Russian Federation probe: Trump cries victim of 'greatest witch hunt' in American history

Deputy Attorney General Rod Rosenstein on Wednesday appointed a special counsel to lead the FBI's Russian Federation investigation - one day after The Times reported that Trump had pressured James Comey, the FBI director whom Trump fired on May 9, to drop the bureau's probe into Flynn.

Rep. Will Hurd (R-Texas) says that former FBI Director James Comey could break his silence as soon as next week following his firing by President Trump.

Rosenstein's memo, which said Comey improperly spoke publicly about an investigation into Hillary Clinton's emails, was initially cited as the reason President Donald Trump fired Comey last week.

Rosenstein met with all US senators in one of the most protected rooms on Capitol Hill, "the SCIF", or a sensitive compartmented information facility. When Trump spotted Comey anyway, the Federal Bureau of Investigation director extended his hand so that they would only have a handshake, but the president pulled him in for a hug anyway.

Mr. Trump's position on the matter stands in direct contrast with the posture of nearly all lawmakers, both Democrats and Republicans, who have received Mr. Mueller's appointment favourably. Mr. Comey - who is 6 feet 8 inches tall and was wearing a dark blue suit that day - told Mr. Wittes that he tried to blend in with the blue curtains in the back of the room, in the hopes that Mr. Trump would not spot him and call him out.

With Trump only eight percent of the way through its term, his advisers spend their days swapping rumours of mass White House firings.

It later emerged that Comey had made notes of his meetings with Trump, who reportedly asked him to quash an investigation into Flynn's contacts with foreign governments.

The appointment of Mueller as special counsel will raise the intensity of the investigation and make it less vulnerable to political interference. "This renewed my confidence that we should not have confidence in this administration".

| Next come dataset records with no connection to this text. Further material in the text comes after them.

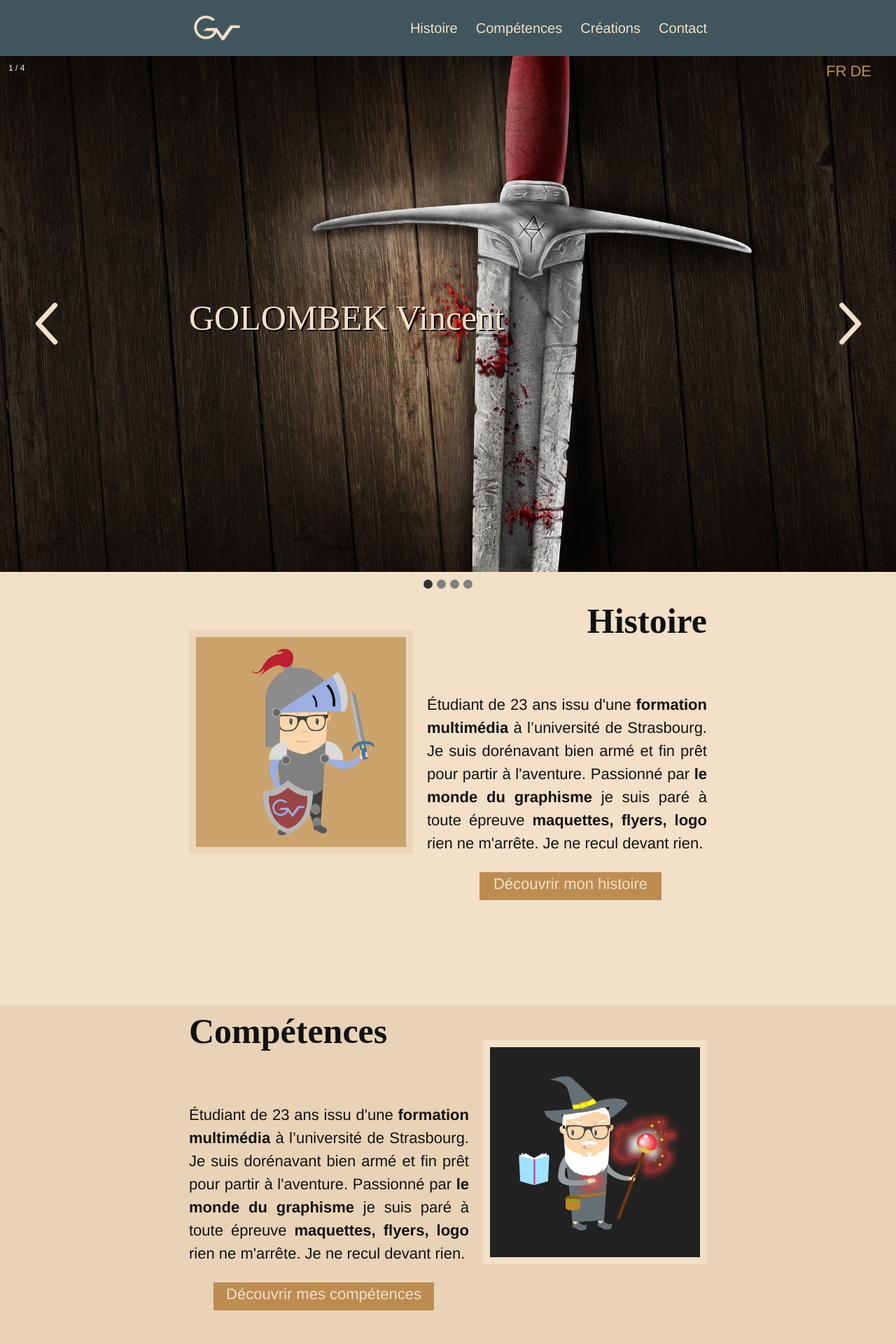
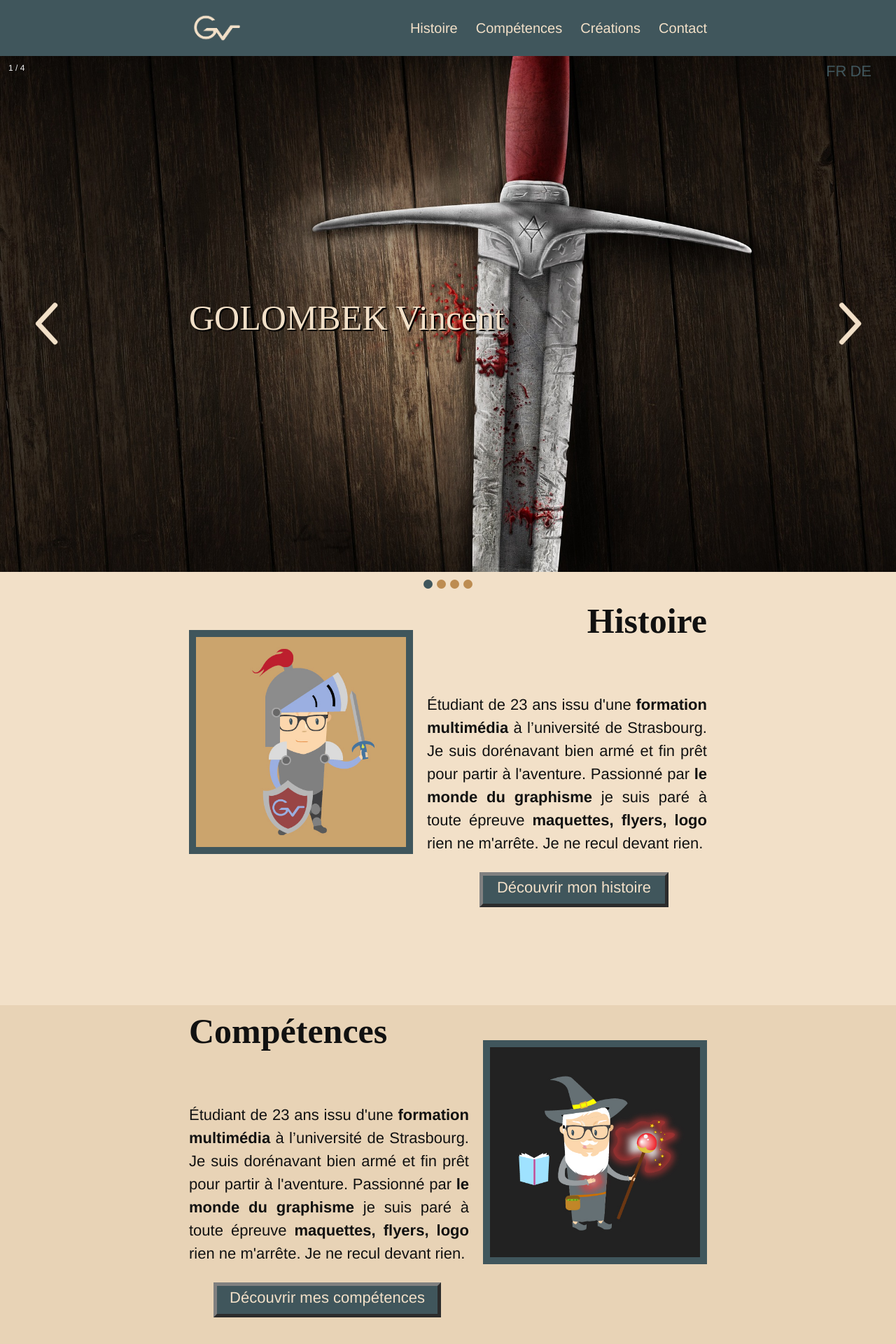
Before and after one commit to golombekvincent/golombekvincent, a Jekyll site: the page built from index.html, in a window 1280 px wide. Shown: the top 1920 px of the page at 70% size. Built offline with Jekyll 4.4.1, drawn with Linux system fonts in a browser that asks for light colours.

Commit message:
Fix home

```diff
--- a/_includes/icon-twitter.html
+++ /dev/null
@@ -1 +0,0 @@
-<a href="https://twitter.com/{{ include.username }}"><span class="icon icon--twitter">{% include icon-twitter.svg %}</span><span class="username">{{ include.username }}</span></a>
--- a/_sass/_base.scss
+++ b/_sass/_base.scss
@@ -68,12 +68,11 @@
  * Links (fr/de)
  */
 a {
-
-    color: #bd8c51;
+    color: #40565c;
     text-decoration: none;
 
     &:hover {
-        color: #40565c;
+        color: #bd8c51;
         text-decoration: none;
     }
 }
--- a/css/main.scss
+++ b/css/main.scss
@@ -55,6 +55,7 @@
 
 
 #choix_lang{
+    color: #40565c !important;
     position: absolute;
     z-index: 10;
     right:5px;
@@ -193,7 +194,7 @@
 
 height: 13px;
 
-background: gray;
+background: #bd8c51;
 
 display: inline-block;
 
@@ -221,7 +222,7 @@
 
 .active, .dot:hover {
 
-background-color: #333;
+background-color: #40565c;
 
 }
 
@@ -324,7 +325,7 @@
     margin-top: 50px;
     width:300px;
     height: 300px;
-    border: solid 10px #ebd6bb;
+    border: solid 10px #40565c;
 
 
 }
@@ -350,12 +351,14 @@
     text-align: center;
     height:40px;
     width:260px;
-    background-color: #bd8c51;
+    background-color: #40565c;
+    border:5px outset grey;
 
 }
 
 .button_hist:hover{
-background-color:#40565c;
+background-color:#bd8c51;
+border:5px outset orange;
 }
 
 ////////////////////////////////
@@ -364,6 +367,8 @@
 
 .chevalier{
     float:none;
+    margin-right: auto;
+    margin-left: auto;
 
 }
 
@@ -379,11 +384,11 @@
 
 
 .button_hist{
-    float:center;
+    float:none;
     margin-top: 25px;
     margin-left:0;
-    color: #f2e0c8;
-
+    margin-right: auto;
+    margin-left: auto;
 }
 }
 
@@ -405,7 +410,7 @@
     margin-top: 50px;
     width:300px;
     height: 300px;
-    border: solid 10px #f2e0c8;
+    border: solid 10px #40565c;
 
 }
 
@@ -415,39 +420,37 @@
     float: left;
     text-align: justify;
     margin-top: 50px;
-    height: 400px;
+    max-height: 400px;
     max-width:400px;
 
 }
 
 .button_comp{
-    float:center;
     margin-top: 25px;
     margin-left:35px;
     color: #f2e0c8;
     text-align: center;
     height:40px;
     width:315px;
-    background-color: #bd8c51;
+    background-color: #40565c;
+    border:5px outset grey;
 }
 
 
 .button_comp:hover{
-background-color:#40565c;
+background-color:#bd8c51;
+border:5px outset orange;
 }
 
 
 
 /// CREATION INTRO ///
 
-
-
 .creations_intro{
 
-    background-color: #bd8c51;
+    background-color: #f2e0c8;
     width:100%;
     min-height: 586px;
-
 
 }
 
@@ -456,7 +459,7 @@
     margin-top: 50px;
     width:300px;
     height: 300px;
-    border: solid 10px #ebd6bb;
+    border: solid 10px #e8d3b6;
 
 }
 
@@ -475,17 +478,18 @@
     float:center;
     margin-top: 25px;
     margin-left:75px;
-    color: #bd8c51;
+    color: #f2e0c8;
     text-align: center;
     height:40px;
     width:260px;
-    background-color: #f2e0c8;
+    background-color: #40565c;
+    border:5px outset grey;
 
 }
 
 .button_crea:hover{
-color:#f2e0c8;
-background-color:#40565c;
+background-color:#bd8c51;
+border:5px outset orange;
 }
 
 
@@ -610,22 +614,18 @@
 
 }
 
-
 ////PAGE CREATIONS///
-
-
 
 .gallery img{
     padding: 0;
     margin: 5% 10px 0 0;
     transition: 0.5s;
+}
 
-}
 
 .gallery img:hover{
     filter:grayscale(100%);
     transform: scale(1.1);
-
 }
 
 
```
Also changed, not shown: _includes/icon-twitter.svg (deleted).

The White House has struggled since Comey's firing to explain the chain of events that led to it and who exactly made the decision. Trump has insisted at times that the decision was his alone, but he also has pointed - as recently as Thursday - to the "very strong" recommendation from Rosenstein. But he added, "I wrote it. I believe it. I stand by it". Rosenstein denounced that as "profoundly wrong and unfair".

Trump, at a combative and complaining press conference Thursday, he fell short in trying to resolve questions about investigations into his campaign and his first four months in office.

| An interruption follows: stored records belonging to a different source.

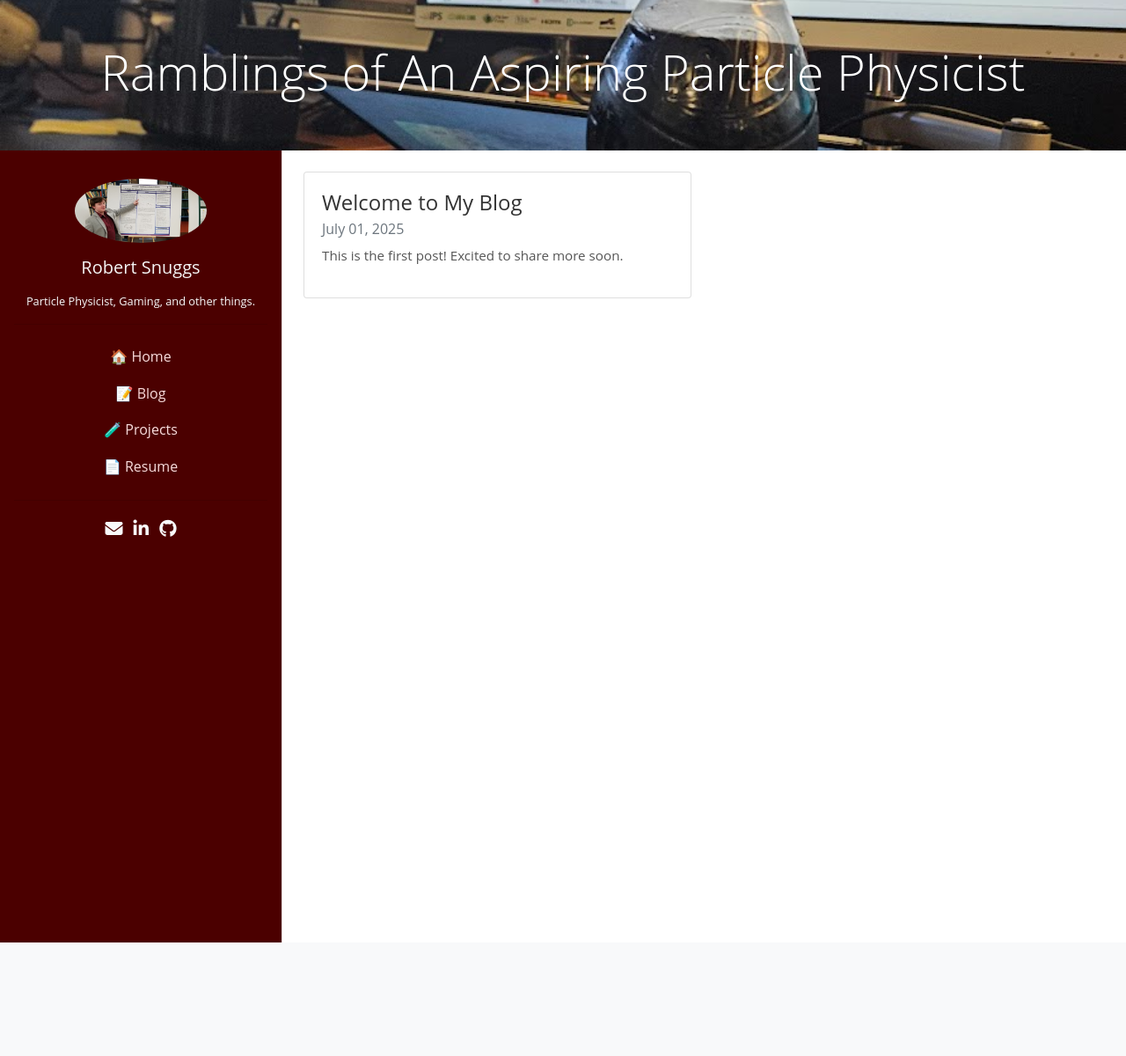
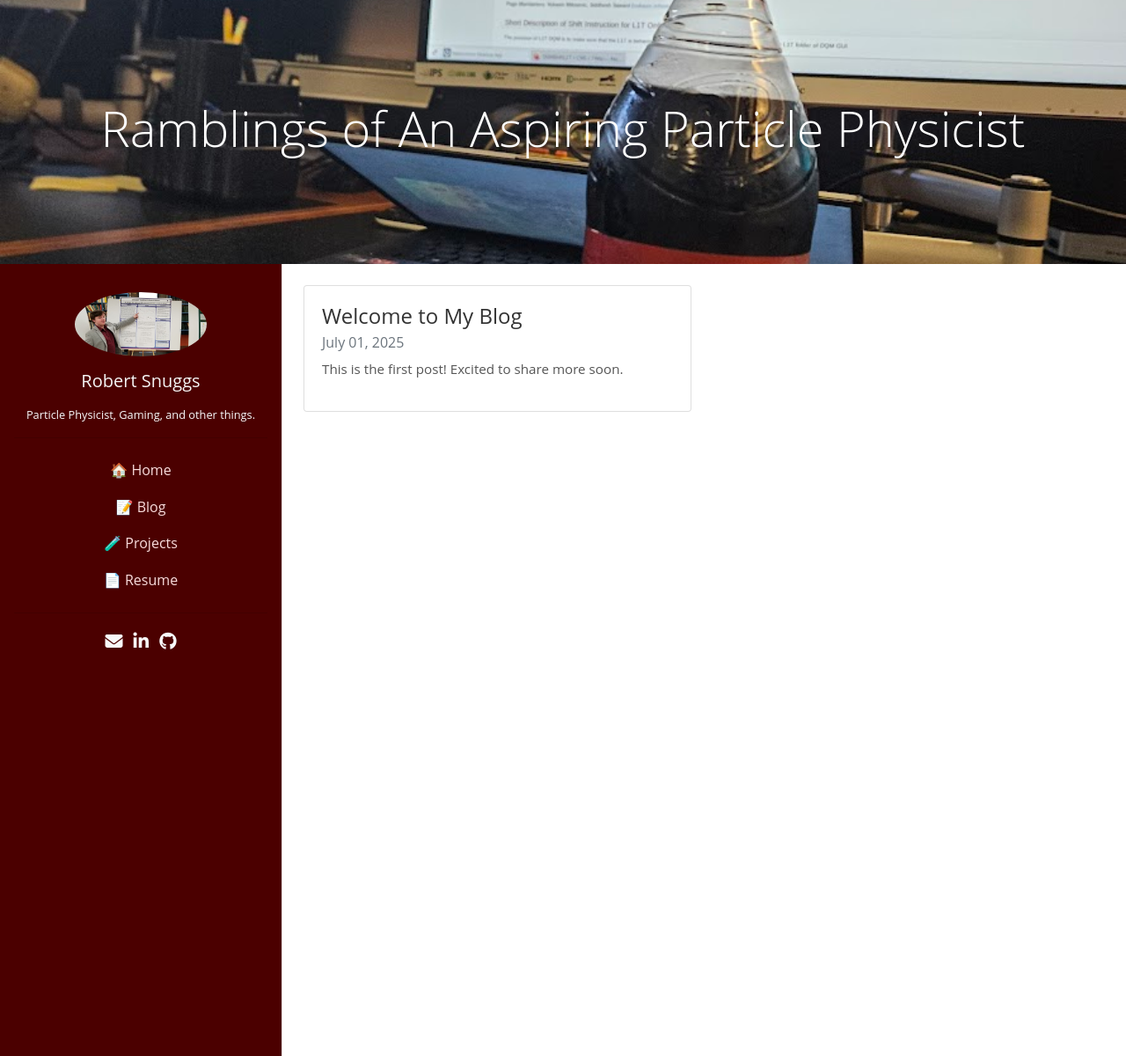
Before and after one commit to madscientoast/madscientoast.github.io, a Jekyll site: the page built from blog.html, in a window 1280 px wide. Shown: the whole page at 88% size. Built offline with Jekyll 4.4.1, drawn with Linux system fonts in a browser that asks for light colours; nearby versions of some CDN libraries; before the commit the page ends 1071 px from its top, so only the background shows below that.

Commit message:
Update default.html

```diff
--- a/_layouts/default.html
+++ b/_layouts/default.html
@@ -10,7 +10,7 @@
 </head>
 <body>
   <!-- Header Banner -->
-  <header class="blog-header">
+  <header class="blog-header text-white d-flex align-items-center" style="height: 300px; background: url('/DQM_Background.jpg') no-repeat center center; background-size: cover;">
     <div class="container text-center text-white py-5">
       <h1 class="display-4">Ramblings of An Aspiring Particle Physicist</h1>
     </div>
```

Trump has reacted furiously to the appointment. "And I think this shows a very divided country".

Normally, a special counsel like Mueller would answer to the Attorney General.

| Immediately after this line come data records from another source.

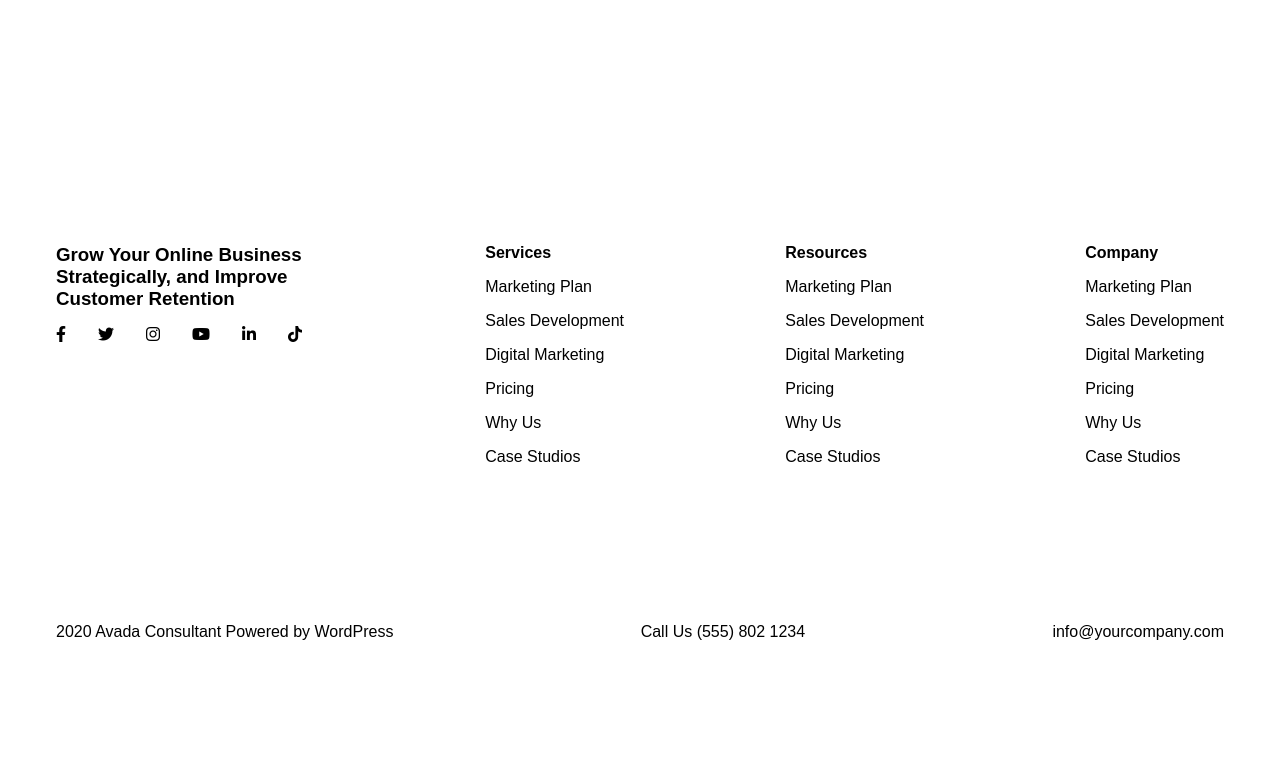
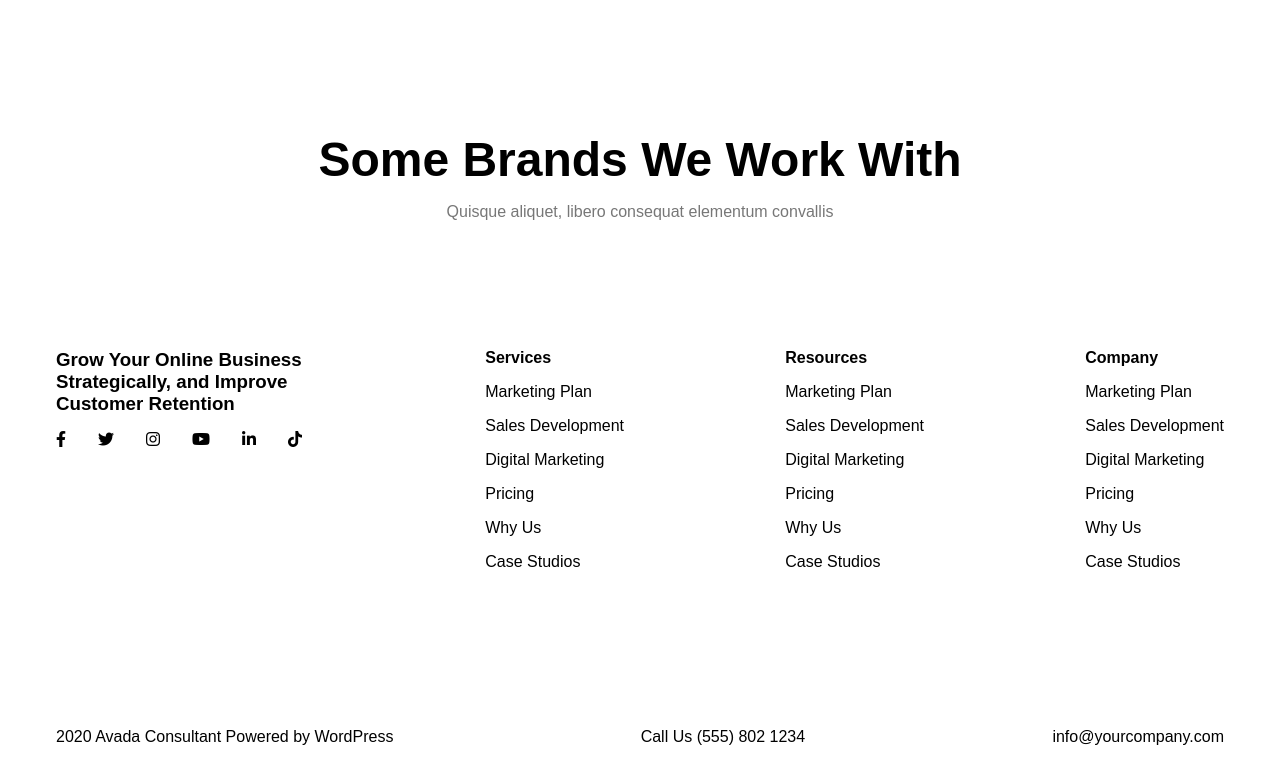
Before and after one commit to Serena-Dong/proj-html-vuejs, a Vue app: page / in a window 1280 px wide. Shown: the part 2320-3103 px from the top of the page. Before the commit the page ends 3052 px from the top, so only its background shows below. Built offline with nearby package versions, Linux system fonts and the light colour scheme.

Commit message:
partnerships text

```diff
--- a/src/components/contents/partnerships.vue
+++ b/src/components/contents/partnerships.vue
@@ -5,9 +5,39 @@ export default {
 </script>
 
 <template>
-
+    <section>
+        <div class="container">
+            <div class="text">
+                <h1>Some Brands We Work With</h1>
+                <p>Quisque aliquet, libero consequat elementum convallis</p>
+            </div>
+            <div class="brands">
+                <ul>
+                    <li></li>
+                </ul>
+            </div>
+        </div>
+    </section>
 </template>
 
 <style lang="scss" scoped>
+@use '../../assets/css/scss/partials/_variables' as *;
 
+.container {
+    text-align: center;
+
+    .text {
+        h1 {
+            font-size: 3rem;
+        }
+
+        p {
+            color: $grey;
+        }
+    }
+
+    .text>* {
+        margin-bottom: 1rem;
+    }
+}
 </style>
--- a/src/data/data.js
+++ b/src/data/data.js
@@ -20,6 +20,9 @@ const mainData = {
             'Lorem ipsum dolor sit amet consectetur adipisicing elit. Veritatis asperiores excepturi obcaecati qui dignissimos?',
             'Lorem ipsum dolor sit amet consectetur adipisicing elit. Totam deleniti, dolorum assumenda omnis ab nobis aliquam!'
         ]
+    },
+    partnerships: {
+
     }
 }
 
```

Rosenstein may have been asked about his decision to open an independent investigation, as well as the circumstances surrounding the memo he wrote about Comey. Both Democratic and Republican lawmakers praised Rosenstein's appointment of Mueller to oversee the investigation of Russian meddling in last year's presidential election and possibly whether the president or anyone at the White House has interfered with the inquiry.